persuasion is Dr. Carlo Mallia, who was appointed Professor of
Commercial law at the University of Malta in 1920 and Minister of
Justice in 1932. In 1926, as a Member of Parliament, he drafted and
presented a bill entitled “Un Codice di Commercio per l’isola di Malta e le
sue dipendenze,” which was instrumental to the reform of Maltese
commercial law along continental lines.
As previously explained, most other Maltese jurists have been simulta-
neously pragmatists, insofar as they accepted the mixed character of the
Maltese system as a whole and purists insofar as they resisted the encroach-
ment of common law rules upon the private law field which was seen as
reserved for the civil law. Thus Sir Arturo Mercieca (1878–1969), who was
Chief Justice from 1924 to 1940, was the author of an autobiography Le mie
vicende, published in 1964 and also in 1954 of a biographical article about
Sir Adrian Dingli, the drafter of Malta’s Civil Code: “Sir Adriano Dingli:
Sommo Statista, Legislatore, Magistrato,” published in Melita Historica:
Journal of the Malta Historical Society (1954), pp. 164–184. In this article,
Sir Adrian (1817–1900) is praised for his fidelity to Maltese traditions as
manifested in the way he took Roman law and continental European
legislation as his model when drafting the Civil Code. In the same breath
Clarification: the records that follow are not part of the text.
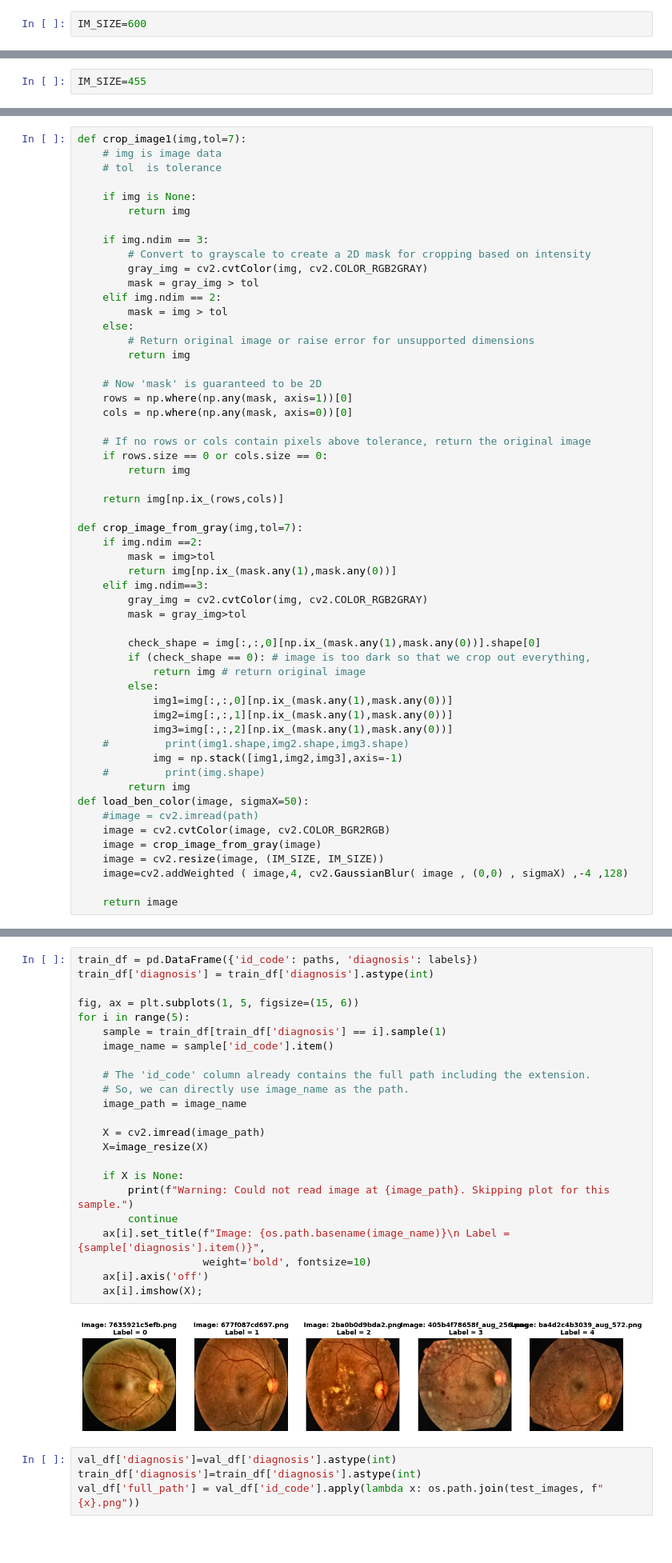
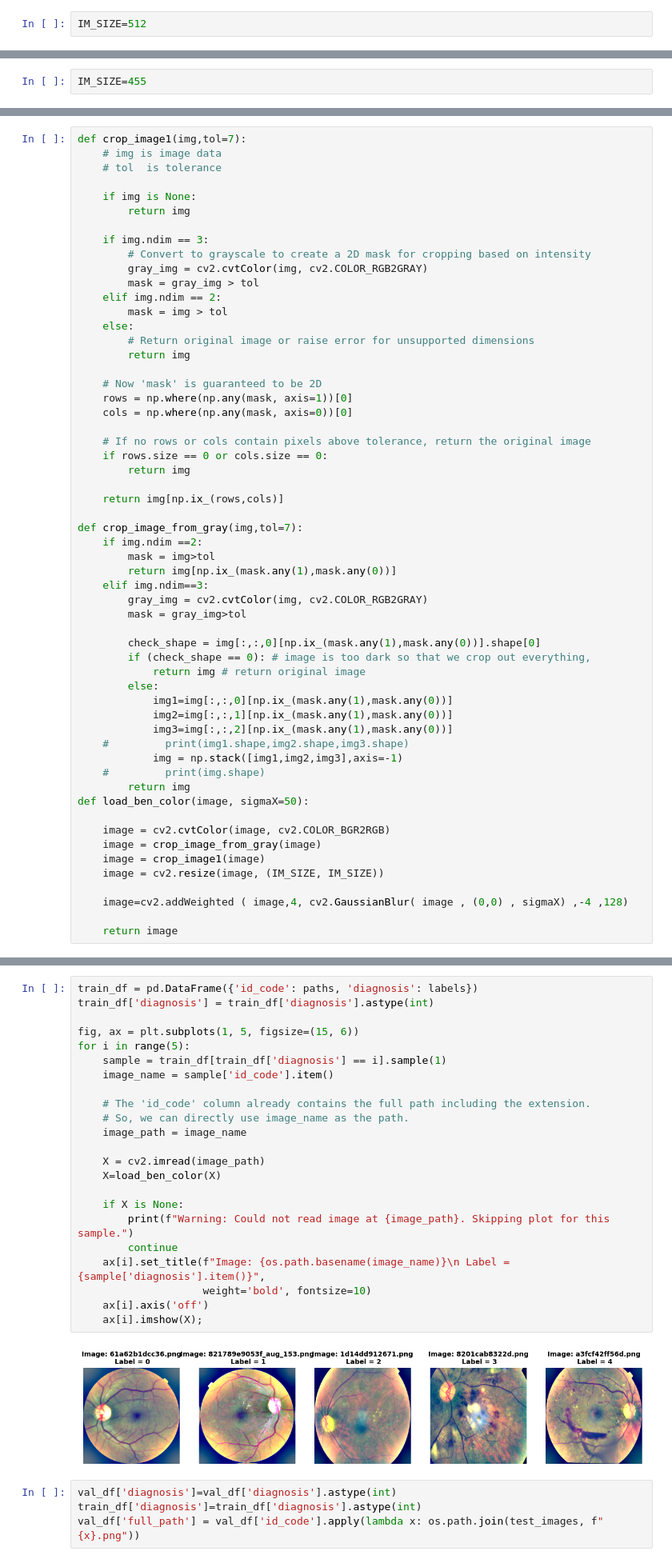
Before and after one commit to GeoNosX/Aptos-Project, a Jupyter notebook: InceptionV3_On_Percentage_Data_Augmentaton.ipynb, the cells around one changed output, grey strips where cells are left out. Shown at 80% size. Cells and saved outputs as stored; diff of their text form; blank space fills up the shorter version.

```diff
--- a/InceptionV3_On_Percentage_Data_Augmentaton.ipynb
+++ b/InceptionV3_On_Percentage_Data_Augmentaton.ipynb
@@ -61,7 +61,7 @@ y_true.head()
 # %% [markdown]
 ## Image Prepro
 # %%
-IM_SIZE=600
+IM_SIZE=512
 # %%
 !rm -rf percent_train
 # %%
@@ -1724,10 +1724,12 @@ def crop_image_from_gray(img,tol=7):
     #         print(img.shape)
         return img
 def load_ben_color(image, sigmaX=50):
-    #image = cv2.imread(path)
+
     image = cv2.cvtColor(image, cv2.COLOR_BGR2RGB)
     image = crop_image_from_gray(image)
+    image = crop_image1(image)
     image = cv2.resize(image, (IM_SIZE, IM_SIZE))
+
     image=cv2.addWeighted ( image,4, cv2.GaussianBlur( image , (0,0) , sigmaX) ,-4 ,128)
 
     return image
@@ -1745,28 +1747,28 @@ def image_resize(image):
 # %%
 train_df = pd.DataFrame({'id_code': paths, 'diagnosis': labels})
 train_df['diagnosis'] = train_df['diagnosis'].astype(int)
 
 fig, ax = plt.subplots(1, 5, figsize=(15, 6))
 for i in range(5):
     sample = train_df[train_df['diagnosis'] == i].sample(1)
     image_name = sample['id_code'].item()
 
     # The 'id_code' column already contains the full path including the extension.
     # So, we can directly use image_name as the path.
     image_path = image_name
 
     X = cv2.imread(image_path)
-    X=image_resize(X)
+    X=load_ben_color(X)
 
     if X is None:
         print(f"Warning: Could not read image at {image_path}. Skipping plot for this sample.")
         continue
     ax[i].set_title(f"Image: {os.path.basename(image_name)}\n Label = {sample['diagnosis'].item()}",
                     weight='bold', fontsize=10)
     ax[i].axis('off')
     ax[i].imshow(X);
 # %% [output]
-[figure, old version]
+[figure, new version]
 # %%
 val_df['diagnosis']=val_df['diagnosis'].astype(int)
 train_df['diagnosis']=train_df['diagnosis'].astype(int)
```
Also changed, not shown: parts of 6 cells of this notebook.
Ganado, “Malta: A Microcosm.”
malta 567
he is also praised for having followed liberal English traditions and intro-
duced the jury system in regard to criminal procedure. This shows a certain
pragmatism on the part of both Sir Arturo Mercieca and Sir Adrian Dingli.
The Appunti, or annotations, published by Dingli are also a valuable
reference that illustrates the wide range of civilian sources he utilized
when drafting the Civil Code, including Roman law, the Code Napoleon,
the Austrian Code, and the codes of various Italian states. As already
evidenced (see Question VI-b), the books written by Sir Antonio Micallef
(1810–1889) and Sir Ignazio Bonavita (1792–1865) also clearly evidence a
pragmatic approach. Similarly, Judge Paolo de Bono in his Sommario Della
Storia Della Legislazione in Malta of 1897, praises the Code of Organization
and Civil Procedure for having been influenced by certain common law
rules and combining them with rules of civilian origin. This pragmatic
orientation can also be discerned in the notes in English on Maltese civil
law prepared by Professor Victor Caruana Galizia (1898–1968), and on
criminal law by Professor Sir Anthony Mamo (1909–2008). Roman and
civil law Professor Joseph M. Ganado (b. 1920), one of whose publications
was quoted in §IX-4, also epitomized this approach in his lectures and
Maltese jurists who were on the pollutionist end of the pragmatist
spectrum and have a common law orientation would include Professors
Felice Cremona (1905–1980) and J. J. Cremona (b. 1918), principal
drafters of the Commercial Partnerships Ordinance (1962) and the
Malta Independence Constitution (1964), respectively, both of which
are almost wholly based on common law principles. As an example of
this stance, one could also refer to Professor J. J. Cremona’s article on
the Maltese jury system, which he opens by pointing out how successful
the attempt to graft a typically English law institution like the jury system
on a Roman law stock had been in Malta. See J. J. Cremona, “The Jury
System in Malta” in 13 Am. J. Comp. Law (1964). Similarly, Commercial
Law Professor Andrew Muscat’s book Principles of Maltese Company
Law (University of Malta Press 2007) has a dominant common law
focus, as does Ganado’s edited book An Introduction to Maltese
Financial Services Law (Malta: Progress Press 2009).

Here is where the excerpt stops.